According to WHO experts, C-section "can lead to complications and should be conducted only when medically necessary"

MOSCOW, December 13. /TASS/. The World Health Organization (WHO) is concerned about the growing rates of C-section births, the WHO press service told TASS.

"The use of caesarean sections to deliver babies has increased dramatically over the past 20 years and is reaching ‘epidemic’ proportions, according to doctors," the WHO pointed out. "Research shows that while national rates for caesarean sections between 2000 and 2015 remained below 20% of all deliveries in parts of northern Europe, they increased to nearly 50% in several countries in south-eastern Europe."

"Millions of women all over the world may be putting themselves and their babies at unnecessary risk by undergoing non-medically indicated caesarean sections that have virtually nothing to do with evidence-based medicine," the WHO noted, citing Dr Nino Berdzuli, Program Manager of Sexual and Reproductive, Maternal and Newborn Health at the WHO Regional Office for Europe.

According to WHO experts, C-section "can lead to complications and should be conducted only when medically necessary."

"For mothers, negative consequences for future pregnancies include an increase in spontaneous preterm birth, uterine rupture and abnormal placentation that may result in excessive maternal bleeding and often the need for hysterectomy," the organization said, adding that "for children, caesarean section has been associated with increased risk of admission to neonatal intensive care units, a higher risk of asthma and an increased risk of obesity.

In addition, "overreliance on caesarean sections presents issues for medical education that can lead to lack of training in the clinical skills necessary to manage complications during instrumental delivery, with corresponding concerns over medico-legal issues."

According to Dr Berdzuli, "increased use of caesarean sections also adds an unnecessary financial burden on health systems." "Non-medically needed caesarean sections are not an efficient use of limited health-care resources.
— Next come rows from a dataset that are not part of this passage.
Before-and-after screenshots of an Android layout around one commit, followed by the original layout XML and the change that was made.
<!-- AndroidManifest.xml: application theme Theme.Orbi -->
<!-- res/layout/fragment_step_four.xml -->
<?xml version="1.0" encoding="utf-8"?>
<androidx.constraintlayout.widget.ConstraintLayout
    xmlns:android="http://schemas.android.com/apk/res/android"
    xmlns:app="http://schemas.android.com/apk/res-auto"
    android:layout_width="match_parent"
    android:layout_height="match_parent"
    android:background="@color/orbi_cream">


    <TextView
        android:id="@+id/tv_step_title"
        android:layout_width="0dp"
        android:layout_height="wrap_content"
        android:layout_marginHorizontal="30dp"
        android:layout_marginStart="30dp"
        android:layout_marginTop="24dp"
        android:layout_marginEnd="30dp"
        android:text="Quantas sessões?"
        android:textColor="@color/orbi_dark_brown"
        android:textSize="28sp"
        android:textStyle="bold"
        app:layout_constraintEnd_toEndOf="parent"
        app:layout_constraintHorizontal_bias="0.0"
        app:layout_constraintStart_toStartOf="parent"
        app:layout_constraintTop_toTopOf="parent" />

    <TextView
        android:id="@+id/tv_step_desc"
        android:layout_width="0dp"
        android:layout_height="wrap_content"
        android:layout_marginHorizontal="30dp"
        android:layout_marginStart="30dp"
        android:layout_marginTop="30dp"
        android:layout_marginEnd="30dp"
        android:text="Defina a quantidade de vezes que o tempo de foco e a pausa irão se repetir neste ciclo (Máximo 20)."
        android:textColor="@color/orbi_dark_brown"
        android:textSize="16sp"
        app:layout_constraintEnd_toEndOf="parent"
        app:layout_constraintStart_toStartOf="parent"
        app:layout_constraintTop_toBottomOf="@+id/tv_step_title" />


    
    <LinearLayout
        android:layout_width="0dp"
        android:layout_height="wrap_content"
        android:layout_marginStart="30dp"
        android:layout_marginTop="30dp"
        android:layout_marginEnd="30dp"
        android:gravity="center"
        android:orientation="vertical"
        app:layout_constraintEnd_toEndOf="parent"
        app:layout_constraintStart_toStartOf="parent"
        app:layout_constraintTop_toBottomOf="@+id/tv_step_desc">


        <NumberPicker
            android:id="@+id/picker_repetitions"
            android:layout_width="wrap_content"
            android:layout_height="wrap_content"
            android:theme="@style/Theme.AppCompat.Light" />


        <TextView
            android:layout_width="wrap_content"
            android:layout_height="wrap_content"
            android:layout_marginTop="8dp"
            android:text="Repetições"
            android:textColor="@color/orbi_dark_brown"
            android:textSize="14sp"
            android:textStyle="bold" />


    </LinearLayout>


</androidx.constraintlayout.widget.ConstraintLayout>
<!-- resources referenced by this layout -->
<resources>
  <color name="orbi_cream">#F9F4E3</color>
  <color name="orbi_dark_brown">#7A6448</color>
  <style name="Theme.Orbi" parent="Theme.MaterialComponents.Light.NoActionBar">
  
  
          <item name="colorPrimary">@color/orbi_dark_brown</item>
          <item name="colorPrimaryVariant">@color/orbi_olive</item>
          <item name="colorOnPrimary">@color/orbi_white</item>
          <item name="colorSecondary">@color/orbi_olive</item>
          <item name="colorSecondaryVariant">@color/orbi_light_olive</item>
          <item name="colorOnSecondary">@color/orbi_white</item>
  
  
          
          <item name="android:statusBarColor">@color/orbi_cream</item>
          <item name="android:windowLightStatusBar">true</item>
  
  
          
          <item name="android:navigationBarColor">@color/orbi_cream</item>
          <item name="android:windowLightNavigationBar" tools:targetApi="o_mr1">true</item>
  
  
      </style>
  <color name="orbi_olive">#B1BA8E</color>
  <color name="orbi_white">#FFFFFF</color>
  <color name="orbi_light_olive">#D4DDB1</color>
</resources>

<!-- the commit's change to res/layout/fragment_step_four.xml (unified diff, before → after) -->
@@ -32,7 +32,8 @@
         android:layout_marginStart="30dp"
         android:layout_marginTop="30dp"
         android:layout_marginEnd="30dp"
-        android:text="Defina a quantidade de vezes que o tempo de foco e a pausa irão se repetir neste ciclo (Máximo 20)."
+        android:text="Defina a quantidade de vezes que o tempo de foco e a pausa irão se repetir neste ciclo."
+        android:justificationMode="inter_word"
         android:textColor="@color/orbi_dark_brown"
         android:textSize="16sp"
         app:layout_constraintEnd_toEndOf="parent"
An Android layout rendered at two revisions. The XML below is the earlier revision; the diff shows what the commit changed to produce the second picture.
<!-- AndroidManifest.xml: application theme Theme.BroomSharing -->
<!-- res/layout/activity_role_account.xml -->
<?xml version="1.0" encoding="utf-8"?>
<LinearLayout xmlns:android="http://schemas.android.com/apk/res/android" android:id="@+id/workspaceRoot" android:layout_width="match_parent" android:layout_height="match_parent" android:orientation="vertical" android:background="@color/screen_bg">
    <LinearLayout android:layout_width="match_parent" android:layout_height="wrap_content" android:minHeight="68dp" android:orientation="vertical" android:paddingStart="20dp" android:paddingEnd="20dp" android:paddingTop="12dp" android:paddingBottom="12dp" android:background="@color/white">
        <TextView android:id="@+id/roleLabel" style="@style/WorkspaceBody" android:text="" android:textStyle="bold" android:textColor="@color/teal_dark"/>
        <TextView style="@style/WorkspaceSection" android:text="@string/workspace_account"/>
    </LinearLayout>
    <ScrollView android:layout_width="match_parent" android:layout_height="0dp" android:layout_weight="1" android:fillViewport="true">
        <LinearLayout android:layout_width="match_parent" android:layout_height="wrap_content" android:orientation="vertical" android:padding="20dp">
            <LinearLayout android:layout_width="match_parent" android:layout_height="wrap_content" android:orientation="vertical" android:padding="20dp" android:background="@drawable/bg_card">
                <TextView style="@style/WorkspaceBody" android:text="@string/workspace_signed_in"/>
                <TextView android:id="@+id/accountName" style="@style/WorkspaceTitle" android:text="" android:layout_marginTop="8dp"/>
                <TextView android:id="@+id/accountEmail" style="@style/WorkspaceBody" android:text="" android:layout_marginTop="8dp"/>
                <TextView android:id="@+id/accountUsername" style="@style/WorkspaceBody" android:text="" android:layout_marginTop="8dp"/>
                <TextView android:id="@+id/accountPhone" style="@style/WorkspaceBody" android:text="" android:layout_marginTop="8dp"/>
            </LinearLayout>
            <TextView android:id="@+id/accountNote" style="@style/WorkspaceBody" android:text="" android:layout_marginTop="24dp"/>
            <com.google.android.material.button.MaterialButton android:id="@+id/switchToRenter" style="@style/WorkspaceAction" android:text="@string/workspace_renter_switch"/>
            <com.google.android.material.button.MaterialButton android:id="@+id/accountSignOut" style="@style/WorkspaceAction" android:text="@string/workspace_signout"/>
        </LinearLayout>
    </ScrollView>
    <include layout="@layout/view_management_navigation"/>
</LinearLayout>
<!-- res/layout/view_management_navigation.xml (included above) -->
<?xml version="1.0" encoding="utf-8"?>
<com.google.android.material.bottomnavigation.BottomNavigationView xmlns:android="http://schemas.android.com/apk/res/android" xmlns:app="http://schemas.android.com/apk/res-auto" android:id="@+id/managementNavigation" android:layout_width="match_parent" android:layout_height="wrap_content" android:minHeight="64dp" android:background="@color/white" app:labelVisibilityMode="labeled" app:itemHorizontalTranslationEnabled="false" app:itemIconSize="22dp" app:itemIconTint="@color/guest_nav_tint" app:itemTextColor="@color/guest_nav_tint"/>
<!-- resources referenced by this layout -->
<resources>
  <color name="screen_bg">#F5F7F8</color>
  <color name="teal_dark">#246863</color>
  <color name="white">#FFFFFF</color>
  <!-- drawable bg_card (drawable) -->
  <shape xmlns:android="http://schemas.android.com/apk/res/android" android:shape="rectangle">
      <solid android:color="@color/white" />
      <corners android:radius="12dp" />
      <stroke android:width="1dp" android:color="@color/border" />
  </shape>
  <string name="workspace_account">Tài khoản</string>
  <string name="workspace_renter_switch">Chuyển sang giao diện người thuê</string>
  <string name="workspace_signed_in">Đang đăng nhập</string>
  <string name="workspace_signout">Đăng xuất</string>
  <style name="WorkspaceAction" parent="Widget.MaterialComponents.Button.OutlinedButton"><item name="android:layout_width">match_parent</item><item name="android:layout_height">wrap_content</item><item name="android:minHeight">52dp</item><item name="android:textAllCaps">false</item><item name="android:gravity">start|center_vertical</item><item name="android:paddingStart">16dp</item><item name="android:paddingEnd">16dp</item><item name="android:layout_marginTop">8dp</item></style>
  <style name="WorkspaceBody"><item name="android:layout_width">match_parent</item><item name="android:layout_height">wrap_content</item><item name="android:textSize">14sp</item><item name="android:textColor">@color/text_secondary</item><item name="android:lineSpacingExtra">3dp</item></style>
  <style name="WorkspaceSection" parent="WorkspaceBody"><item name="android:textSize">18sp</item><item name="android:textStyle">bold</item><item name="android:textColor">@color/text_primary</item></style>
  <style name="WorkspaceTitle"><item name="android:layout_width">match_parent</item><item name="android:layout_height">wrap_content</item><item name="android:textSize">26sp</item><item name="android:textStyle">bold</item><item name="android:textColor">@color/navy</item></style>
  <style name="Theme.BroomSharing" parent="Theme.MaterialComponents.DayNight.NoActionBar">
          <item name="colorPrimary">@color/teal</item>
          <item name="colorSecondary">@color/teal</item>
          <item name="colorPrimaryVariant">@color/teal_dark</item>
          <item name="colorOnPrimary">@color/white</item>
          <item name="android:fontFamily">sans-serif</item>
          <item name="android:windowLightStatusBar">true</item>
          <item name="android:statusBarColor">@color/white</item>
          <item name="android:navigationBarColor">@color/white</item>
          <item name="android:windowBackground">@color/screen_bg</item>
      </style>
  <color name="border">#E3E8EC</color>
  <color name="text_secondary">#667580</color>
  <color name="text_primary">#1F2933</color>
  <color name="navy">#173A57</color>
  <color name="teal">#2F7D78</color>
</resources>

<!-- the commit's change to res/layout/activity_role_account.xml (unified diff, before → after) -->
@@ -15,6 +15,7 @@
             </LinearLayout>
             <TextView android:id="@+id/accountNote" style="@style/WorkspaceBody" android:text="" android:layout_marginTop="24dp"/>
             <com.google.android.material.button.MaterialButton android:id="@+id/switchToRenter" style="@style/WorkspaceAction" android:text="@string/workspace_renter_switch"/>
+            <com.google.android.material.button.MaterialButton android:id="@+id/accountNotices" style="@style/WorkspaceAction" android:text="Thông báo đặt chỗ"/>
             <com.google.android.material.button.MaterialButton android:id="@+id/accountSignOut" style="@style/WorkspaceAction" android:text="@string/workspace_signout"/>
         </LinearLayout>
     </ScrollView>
There is a need to develop policies that encourage health-care organizations to provide value-based and cost-effective care," she pointed out.